- **Task details**: Show each line of the records below where the word "salaO" occurs.

** Given records follows **

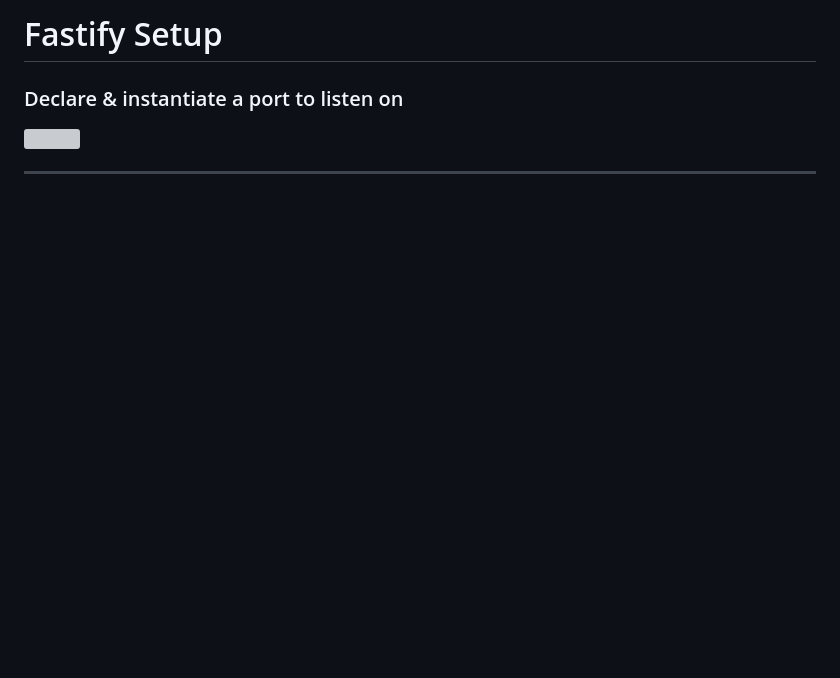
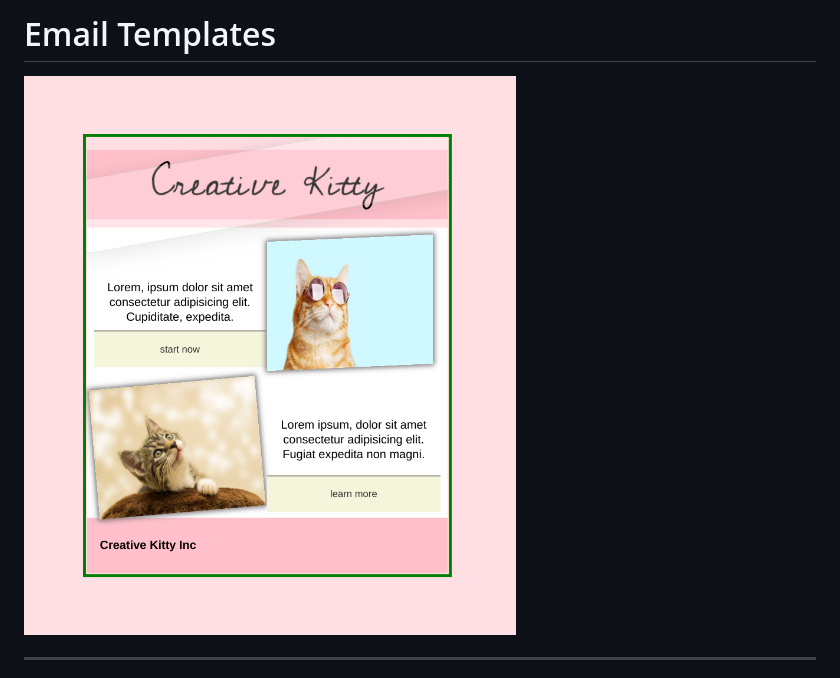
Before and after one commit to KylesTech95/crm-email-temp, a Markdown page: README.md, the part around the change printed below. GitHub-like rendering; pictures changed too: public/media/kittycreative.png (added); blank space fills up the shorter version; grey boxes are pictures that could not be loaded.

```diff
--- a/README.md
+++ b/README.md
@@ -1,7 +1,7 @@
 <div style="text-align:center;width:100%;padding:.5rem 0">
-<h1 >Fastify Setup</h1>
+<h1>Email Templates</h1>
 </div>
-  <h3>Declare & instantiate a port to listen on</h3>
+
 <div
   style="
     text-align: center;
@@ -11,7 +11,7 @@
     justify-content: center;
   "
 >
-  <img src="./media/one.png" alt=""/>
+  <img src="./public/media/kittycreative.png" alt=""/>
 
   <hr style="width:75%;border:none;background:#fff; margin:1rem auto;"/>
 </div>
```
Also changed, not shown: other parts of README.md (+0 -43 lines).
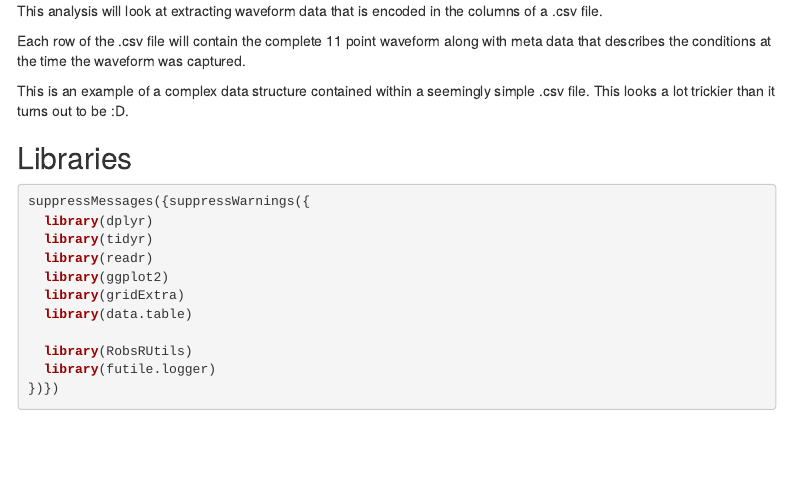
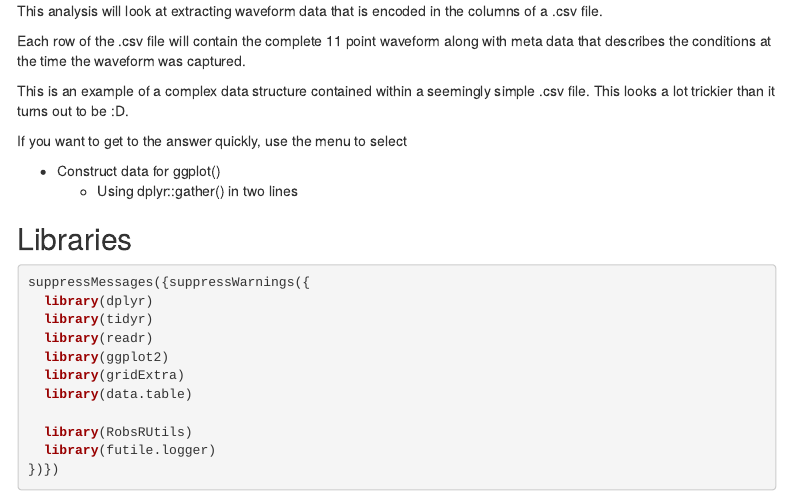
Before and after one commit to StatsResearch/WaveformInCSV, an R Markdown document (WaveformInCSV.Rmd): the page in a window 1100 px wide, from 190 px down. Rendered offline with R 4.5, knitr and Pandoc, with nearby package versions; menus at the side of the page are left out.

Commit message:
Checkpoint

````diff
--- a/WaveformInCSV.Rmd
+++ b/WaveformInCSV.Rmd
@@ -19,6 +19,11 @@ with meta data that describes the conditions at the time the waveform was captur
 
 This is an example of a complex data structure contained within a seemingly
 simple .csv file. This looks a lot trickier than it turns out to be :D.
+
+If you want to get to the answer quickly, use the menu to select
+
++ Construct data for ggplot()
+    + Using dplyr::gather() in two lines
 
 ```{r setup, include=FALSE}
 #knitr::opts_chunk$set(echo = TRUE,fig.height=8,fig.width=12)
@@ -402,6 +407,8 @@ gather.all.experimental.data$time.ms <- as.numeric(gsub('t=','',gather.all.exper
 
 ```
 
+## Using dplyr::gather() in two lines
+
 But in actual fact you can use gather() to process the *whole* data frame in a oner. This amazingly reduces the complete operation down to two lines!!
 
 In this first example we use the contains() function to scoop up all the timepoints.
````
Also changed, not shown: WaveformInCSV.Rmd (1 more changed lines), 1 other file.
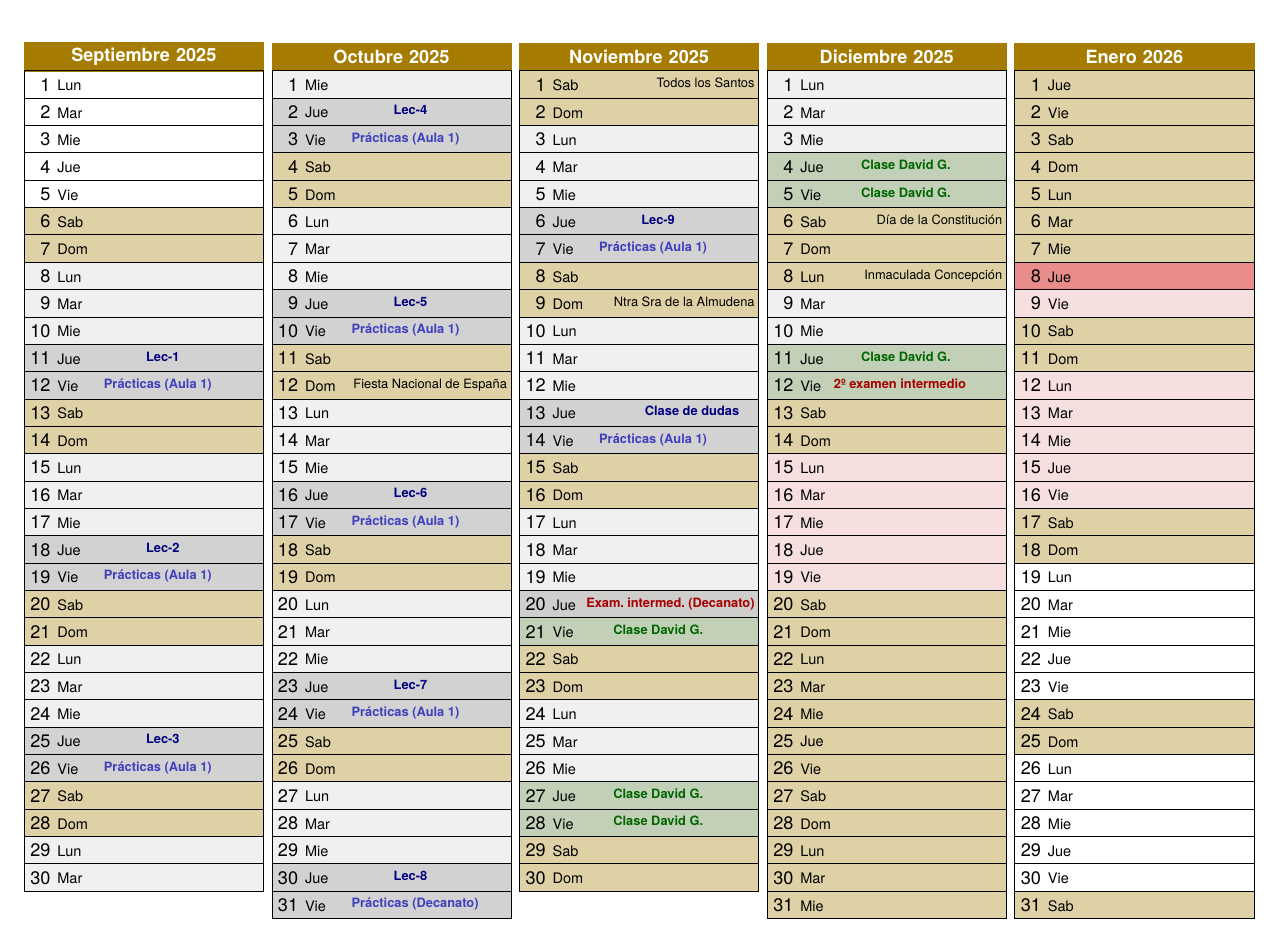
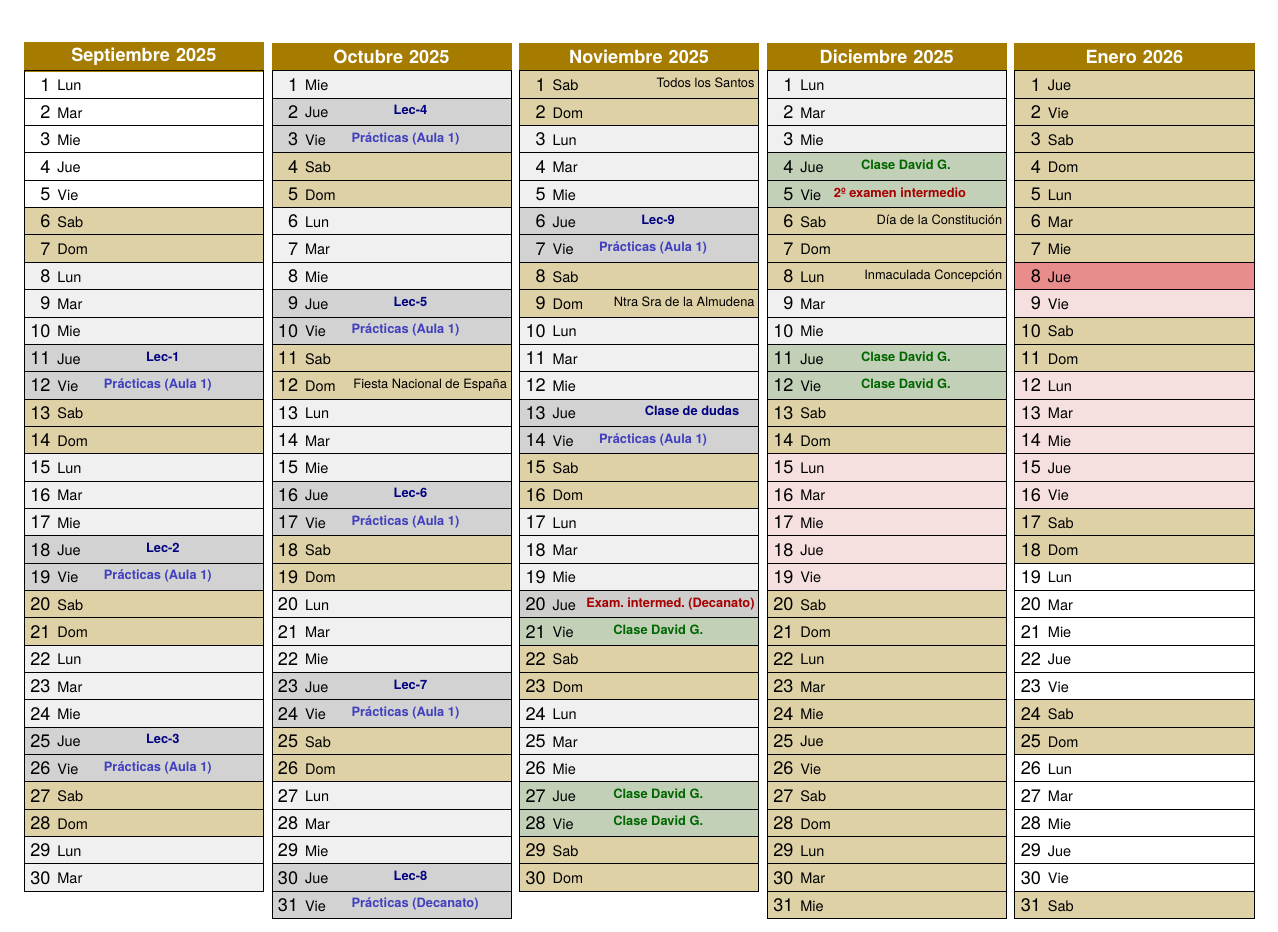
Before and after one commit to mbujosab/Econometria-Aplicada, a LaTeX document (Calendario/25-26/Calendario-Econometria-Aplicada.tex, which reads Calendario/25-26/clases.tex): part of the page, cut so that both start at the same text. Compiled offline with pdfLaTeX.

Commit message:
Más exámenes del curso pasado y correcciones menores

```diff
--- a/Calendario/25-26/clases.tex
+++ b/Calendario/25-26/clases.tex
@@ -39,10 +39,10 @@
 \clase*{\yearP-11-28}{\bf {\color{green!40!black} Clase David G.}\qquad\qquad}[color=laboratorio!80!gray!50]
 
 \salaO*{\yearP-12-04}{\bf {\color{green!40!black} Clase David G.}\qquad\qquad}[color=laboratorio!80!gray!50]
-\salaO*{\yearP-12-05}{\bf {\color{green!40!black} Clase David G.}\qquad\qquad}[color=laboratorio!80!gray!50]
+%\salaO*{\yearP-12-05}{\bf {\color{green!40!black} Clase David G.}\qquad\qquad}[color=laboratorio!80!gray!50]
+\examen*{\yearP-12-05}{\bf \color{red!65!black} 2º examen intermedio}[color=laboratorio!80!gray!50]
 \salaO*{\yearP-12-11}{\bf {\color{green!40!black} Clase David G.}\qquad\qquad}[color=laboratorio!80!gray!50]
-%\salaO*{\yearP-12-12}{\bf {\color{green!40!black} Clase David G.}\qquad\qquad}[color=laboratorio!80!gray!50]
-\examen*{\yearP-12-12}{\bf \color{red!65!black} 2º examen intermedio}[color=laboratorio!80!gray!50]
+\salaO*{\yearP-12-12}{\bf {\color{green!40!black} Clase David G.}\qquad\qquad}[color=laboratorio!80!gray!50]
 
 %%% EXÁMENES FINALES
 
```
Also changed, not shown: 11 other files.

** End of Given records **

- **Task result**:
 \salaO*{\yearP-12-04}{\bf {\color{green!40!black} Clase David G.}\qquad\qquad}[color=laboratorio!80!gray!50]
-\salaO*{\yearP-12-05}{\bf {\color{green!40!black} Clase David G.}\qquad\qquad}[color=laboratorio!80!gray!50]
+%\salaO*{\yearP-12-05}{\bf {\color{green!40!black} Clase David G.}\qquad\qquad}[color=laboratorio!80!gray!50]
 \salaO*{\yearP-12-11}{\bf {\color{green!40!black} Clase David G.}\qquad\qquad}[color=laboratorio!80!gray!50]
-%\salaO*{\yearP-12-12}{\bf {\color{green!40!black} Clase David G.}\qquad\qquad}[color=laboratorio!80!gray!50]
+\salaO*{\yearP-12-12}{\bf {\color{green!40!black} Clase David G.}\qquad\qquad}[color=laboratorio!80!gray!50]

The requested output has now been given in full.